2. There will be a contract, negotiated by your agent, wherein it will state that X amount of dollars will be paid to you in the event a studio (or an independent third party financier) wants to move forward with the project. The deal will divide up the payments to you as installments (steps) for rewrites, polishes, production bonuses, and a purchase price. These steps are not promised to you. They only occur if and when they are required by the studio. The contract will be transferred to the studio in its entirety. This means that whatever the producer promised you in their contract must be accepted by the studio. The studio will now be responsible for paying you the option price as well as whatever other fees have been spelled out in the initial agreement. Just like in any other business, the folks with the money have all the power.
3. When you have agreed to the contract you will probably get the chance to do the first rewrite on your screenplay. Please note that I said “probably”. First you will have meetings with the producer(s), their assistants, their development executives and possibly a studio executive or two. If you are good in the meetings (see Chapter 21, in my book, “MIND YOUR BUSINESS: A Hollywood Literary Agent’s Guide To Your Writing Career”) you will begin the rewrite.
4. Once you turn in that first rewrite things begin to get tricky. Inevitably there will be requests for more rewrites. The question as to who will do these next rewrites is up to the studio and producers. You and your agent will have no say in this decision. If you read your contract carefully you will note that further rewrites by you are “optional”. This means that the studio has the right to either hire you or someone else to do those rewrites. All new writers have this in their contracts. There is no getting around it.
5. Try as you might, you will never be able to second guess what these studio executives will decide nor why they will make those particular decisions. You will probably never know why another writer is hired to rewrite you. They won’t tell your agent and they certainly won’t tell you. There are innumerable scenarios that may occur. The studio may owe another writer for a different project that didn’t go forward, or the producer has a friend that they want to give some work to, or, over lunch, the studio executive mentioned your project to another writer who came up with ideas that the executive loved, or there was some other situation that has arisen. It’s a moot point, so move ahead and work on your next project.
6. Remember that your purchase price and production bonus are often tied to your on-screen credit. In the event you share that screen credit with other writers, your fees will be diminished. The screen credit will be determined by an impartial panel at the Writers Guild of America.
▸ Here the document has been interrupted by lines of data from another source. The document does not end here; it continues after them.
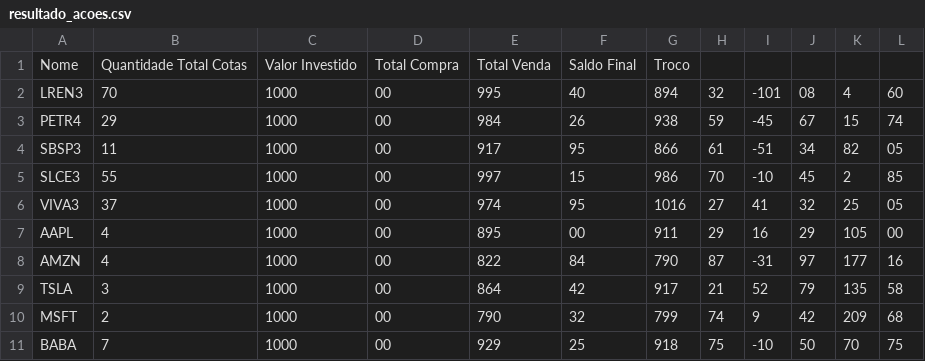
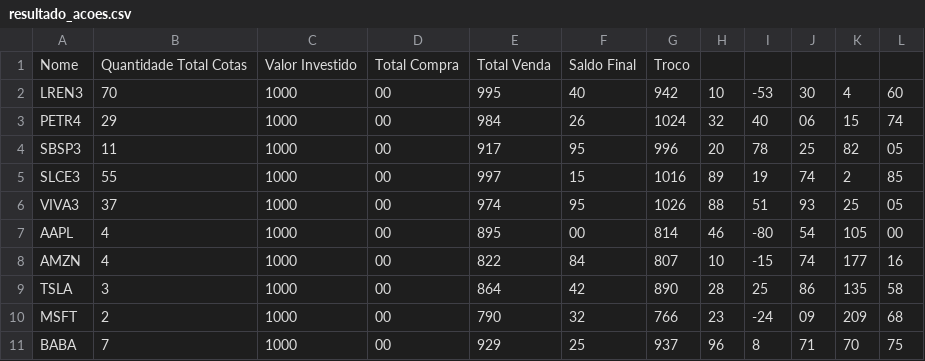
Before and after one commit to thiagoferrer/AgInvest, a CSV file: resultado_acoes.csv, drawn as a sheet.

Commit message:
gerar CSV de fiis e acoes

```diff
--- a/resultado_acoes.csv
+++ b/resultado_acoes.csv
@@ -1,11 +1,11 @@
 Nome,Quantidade Total Cotas,Valor Investido,Total Compra,Total Venda,Saldo Final,Troco
-LREN3,70,1000,00,995,40,894,32,-101,08,4,60
-PETR4,29,1000,00,984,26,938,59,-45,67,15,74
-SBSP3,11,1000,00,917,95,866,61,-51,34,82,05
-SLCE3,55,1000,00,997,15,986,70,-10,45,2,85
-VIVA3,37,1000,00,974,95,1016,27,41,32,25,05
-AAPL,4,1000,00,895,00,911,29,16,29,105,00
-AMZN,4,1000,00,822,84,790,87,-31,97,177,16
-TSLA,3,1000,00,864,42,917,21,52,79,135,58
-MSFT,2,1000,00,790,32,799,74,9,42,209,68
-BABA,7,1000,00,929,25,918,75,-10,50,70,75
+LREN3,70,1000,00,995,40,942,10,-53,30,4,60
+PETR4,29,1000,00,984,26,1024,32,40,06,15,74
+SBSP3,11,1000,00,917,95,996,20,78,25,82,05
+SLCE3,55,1000,00,997,15,1016,89,19,74,2,85
+VIVA3,37,1000,00,974,95,1026,88,51,93,25,05
+AAPL,4,1000,00,895,00,814,46,-80,54,105,00
+AMZN,4,1000,00,822,84,807,10,-15,74,177,16
+TSLA,3,1000,00,864,42,890,28,25,86,135,58
+MSFT,2,1000,00,790,32,766,23,-24,09,209,68
+BABA,7,1000,00,929,25,937,96,8,71,70,75
```
Also changed, not shown: 3 other files.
My final comments are for you to simply do the best job you can and keep moving forward. If you are responsible, agreeable, creative and clever, you will eventually have more power and decision making choices. Remember that this is the beginning of your writing career and that, like other industries, you will find that your status will improve with each new project.